PROBLEM DETAILS: Your answer should be each line of the entries that contains the word "predictive", copied in full.
------ RECORDS FOR THIS TASK ------
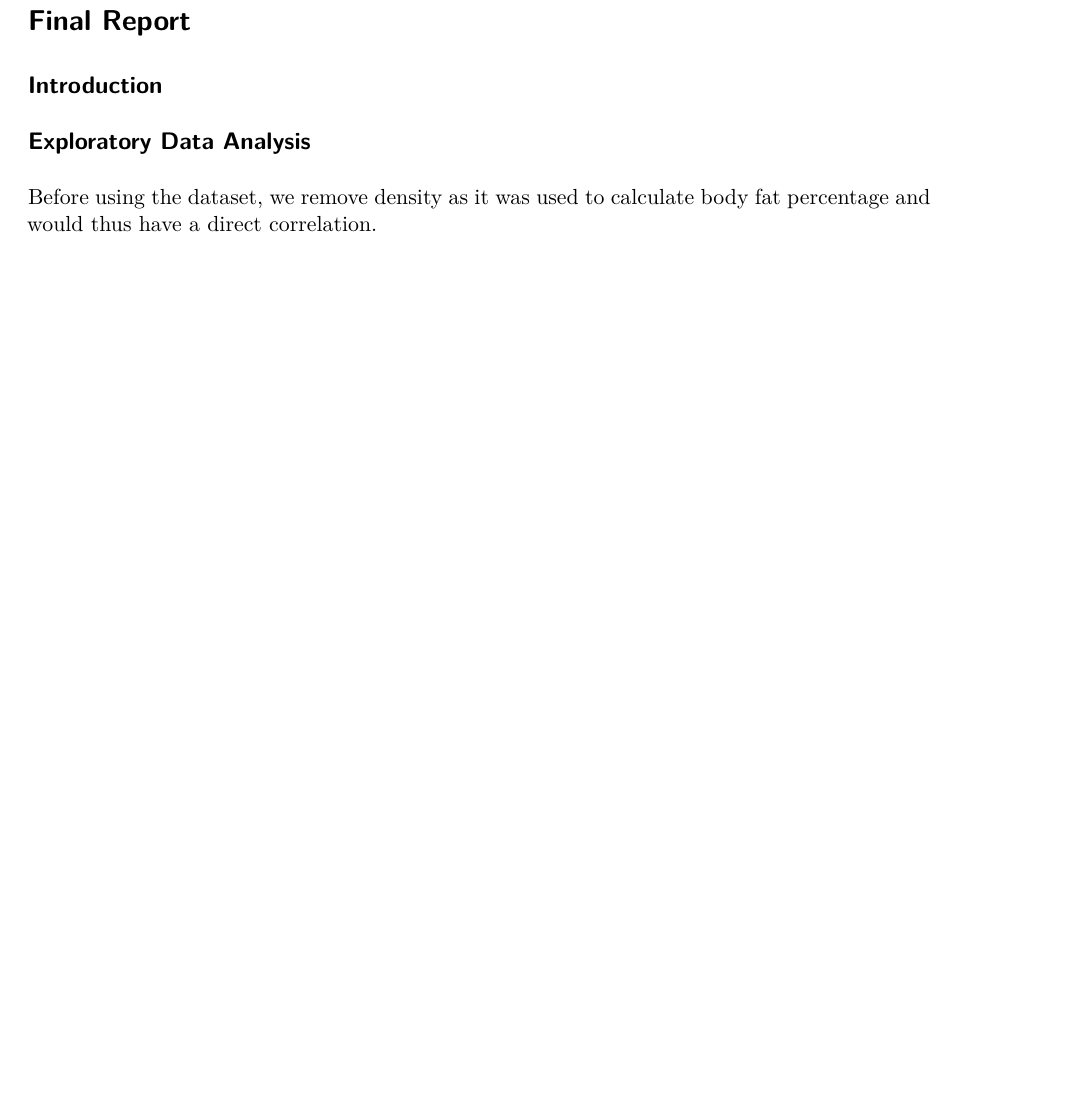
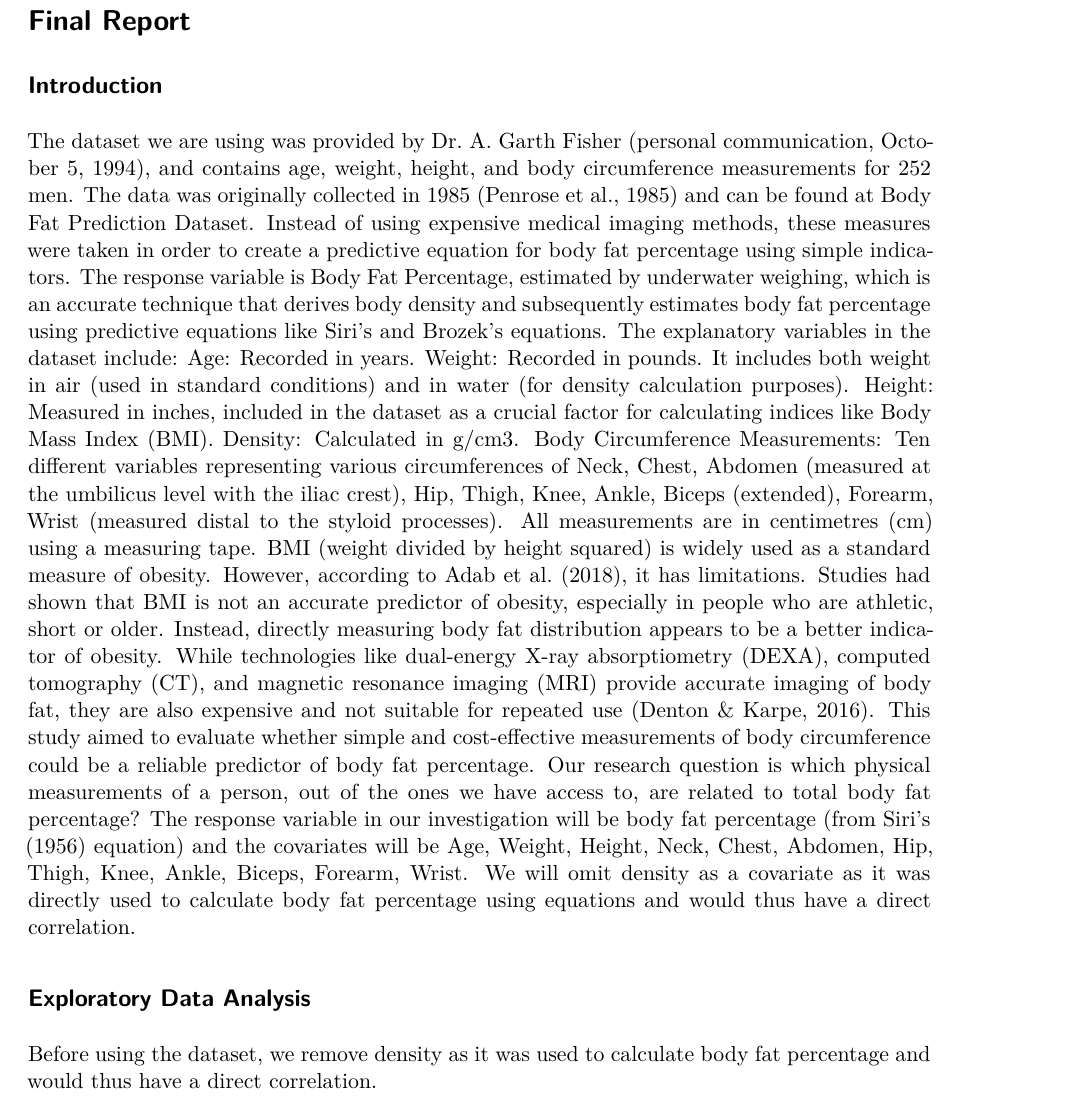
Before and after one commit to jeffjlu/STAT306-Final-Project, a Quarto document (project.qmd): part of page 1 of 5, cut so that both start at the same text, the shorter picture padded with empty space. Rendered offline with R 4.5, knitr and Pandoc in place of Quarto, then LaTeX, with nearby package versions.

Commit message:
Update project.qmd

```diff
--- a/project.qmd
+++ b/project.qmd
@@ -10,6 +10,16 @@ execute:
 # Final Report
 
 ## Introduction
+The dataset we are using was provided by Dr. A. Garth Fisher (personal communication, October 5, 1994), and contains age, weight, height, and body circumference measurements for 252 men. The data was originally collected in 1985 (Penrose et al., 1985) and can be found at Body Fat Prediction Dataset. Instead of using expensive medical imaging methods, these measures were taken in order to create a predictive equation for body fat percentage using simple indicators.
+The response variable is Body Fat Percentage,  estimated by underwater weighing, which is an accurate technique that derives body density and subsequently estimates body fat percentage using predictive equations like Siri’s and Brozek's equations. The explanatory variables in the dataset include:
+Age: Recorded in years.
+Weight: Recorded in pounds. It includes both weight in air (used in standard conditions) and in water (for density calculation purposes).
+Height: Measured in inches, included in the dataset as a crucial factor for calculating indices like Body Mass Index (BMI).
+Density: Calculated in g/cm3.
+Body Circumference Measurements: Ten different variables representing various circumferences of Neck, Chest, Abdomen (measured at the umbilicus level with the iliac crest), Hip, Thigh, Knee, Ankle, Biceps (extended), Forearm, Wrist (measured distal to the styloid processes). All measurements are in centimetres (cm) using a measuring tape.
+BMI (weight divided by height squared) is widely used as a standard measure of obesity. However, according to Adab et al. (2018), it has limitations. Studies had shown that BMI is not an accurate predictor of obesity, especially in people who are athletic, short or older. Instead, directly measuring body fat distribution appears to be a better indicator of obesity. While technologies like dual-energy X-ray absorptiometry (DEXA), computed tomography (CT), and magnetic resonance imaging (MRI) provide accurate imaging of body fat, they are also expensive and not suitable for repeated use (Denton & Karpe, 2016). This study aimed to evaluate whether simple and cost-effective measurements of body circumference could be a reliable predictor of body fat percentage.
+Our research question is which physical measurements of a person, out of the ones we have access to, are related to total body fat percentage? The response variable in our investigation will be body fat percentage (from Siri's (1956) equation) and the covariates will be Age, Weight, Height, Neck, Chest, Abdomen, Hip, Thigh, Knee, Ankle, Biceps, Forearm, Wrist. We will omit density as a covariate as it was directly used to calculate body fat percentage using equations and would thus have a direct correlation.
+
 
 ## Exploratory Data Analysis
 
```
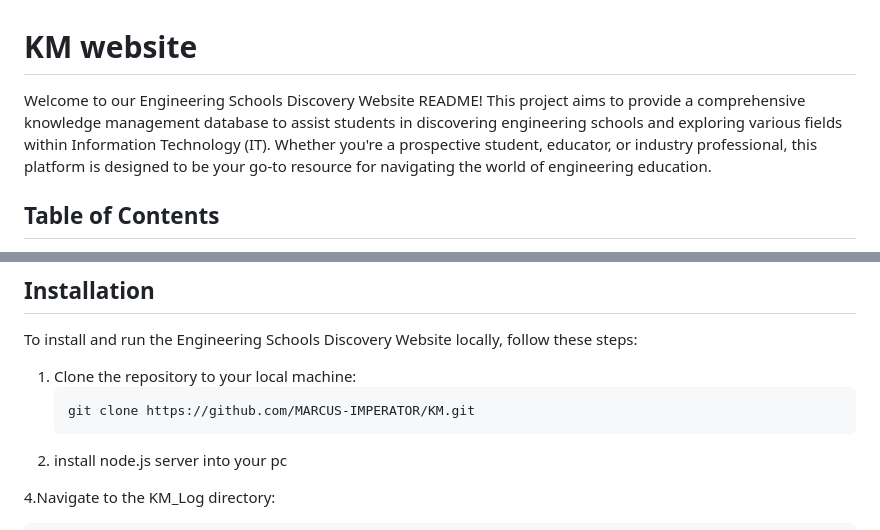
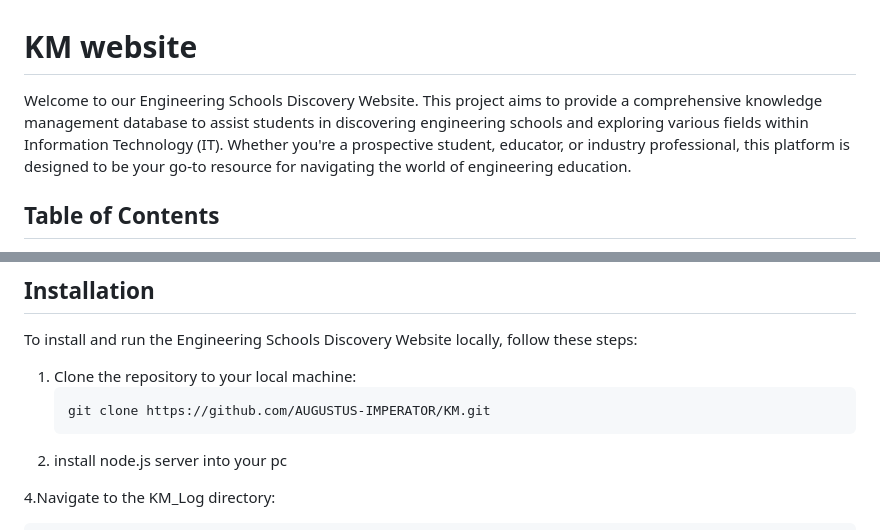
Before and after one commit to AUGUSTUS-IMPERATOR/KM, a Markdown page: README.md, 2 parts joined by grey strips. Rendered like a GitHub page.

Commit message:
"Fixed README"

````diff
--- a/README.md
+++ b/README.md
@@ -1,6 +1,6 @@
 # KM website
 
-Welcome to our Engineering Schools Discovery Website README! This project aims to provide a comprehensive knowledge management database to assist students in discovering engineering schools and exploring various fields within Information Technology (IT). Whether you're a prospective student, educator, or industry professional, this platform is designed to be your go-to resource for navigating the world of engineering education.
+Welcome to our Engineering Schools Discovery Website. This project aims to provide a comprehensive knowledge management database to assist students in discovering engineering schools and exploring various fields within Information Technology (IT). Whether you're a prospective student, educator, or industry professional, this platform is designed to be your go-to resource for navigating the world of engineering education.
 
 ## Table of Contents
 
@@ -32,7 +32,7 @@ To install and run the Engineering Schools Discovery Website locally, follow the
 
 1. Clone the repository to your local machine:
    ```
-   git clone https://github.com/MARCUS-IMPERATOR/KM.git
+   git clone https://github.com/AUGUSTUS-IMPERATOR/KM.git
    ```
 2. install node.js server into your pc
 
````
------
REPLY:
+The dataset we are using was provided by Dr. A. Garth Fisher (personal communication, October 5, 1994), and contains age, weight, height, and body circumference measurements for 252 men. The data was originally collected in 1985 (Penrose et al., 1985) and can be found at Body Fat Prediction Dataset. Instead of using expensive medical imaging methods, these measures were taken in order to create a predictive equation for body fat percentage using simple indicators.
+The response variable is Body Fat Percentage,  estimated by underwater weighing, which is an accurate technique that derives body density and subsequently estimates body fat percentage using predictive equations like Siri’s and Brozek's equations. The explanatory variables in the dataset include:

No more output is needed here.